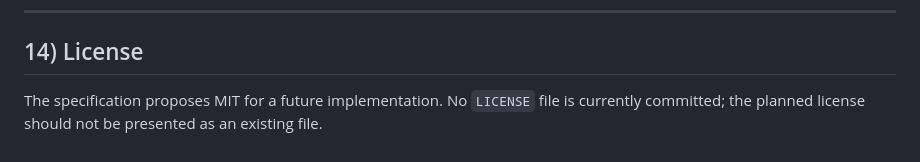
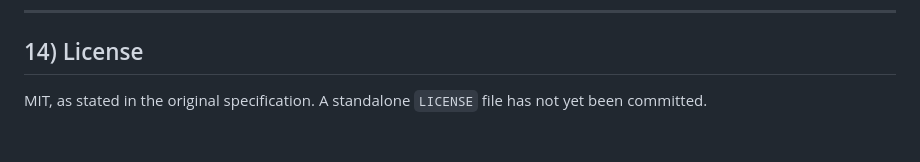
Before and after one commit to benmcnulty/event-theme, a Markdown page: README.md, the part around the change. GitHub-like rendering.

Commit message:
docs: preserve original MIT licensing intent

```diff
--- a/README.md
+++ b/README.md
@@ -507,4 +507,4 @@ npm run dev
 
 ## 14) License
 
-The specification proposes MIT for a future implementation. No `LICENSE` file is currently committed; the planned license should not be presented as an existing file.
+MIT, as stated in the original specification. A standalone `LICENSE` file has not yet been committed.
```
---
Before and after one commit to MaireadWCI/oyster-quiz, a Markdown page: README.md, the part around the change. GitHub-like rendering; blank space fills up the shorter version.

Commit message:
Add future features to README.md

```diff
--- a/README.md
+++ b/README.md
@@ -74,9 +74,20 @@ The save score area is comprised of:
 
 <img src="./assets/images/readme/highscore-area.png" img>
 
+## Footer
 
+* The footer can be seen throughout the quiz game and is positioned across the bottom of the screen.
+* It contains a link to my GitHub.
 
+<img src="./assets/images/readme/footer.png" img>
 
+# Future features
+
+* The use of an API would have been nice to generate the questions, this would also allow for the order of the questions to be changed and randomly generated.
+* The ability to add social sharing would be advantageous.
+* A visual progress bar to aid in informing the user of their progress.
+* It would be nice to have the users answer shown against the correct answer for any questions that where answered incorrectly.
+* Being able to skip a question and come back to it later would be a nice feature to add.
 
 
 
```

◆ **TRY IT**
All lines that contain the word "original" should be copied from the listing.

◆ **EXERCISE SOLUTION**
docs: preserve original MIT licensing intent
+MIT, as stated in the original specification. A standalone `LICENSE` file has not yet been committed.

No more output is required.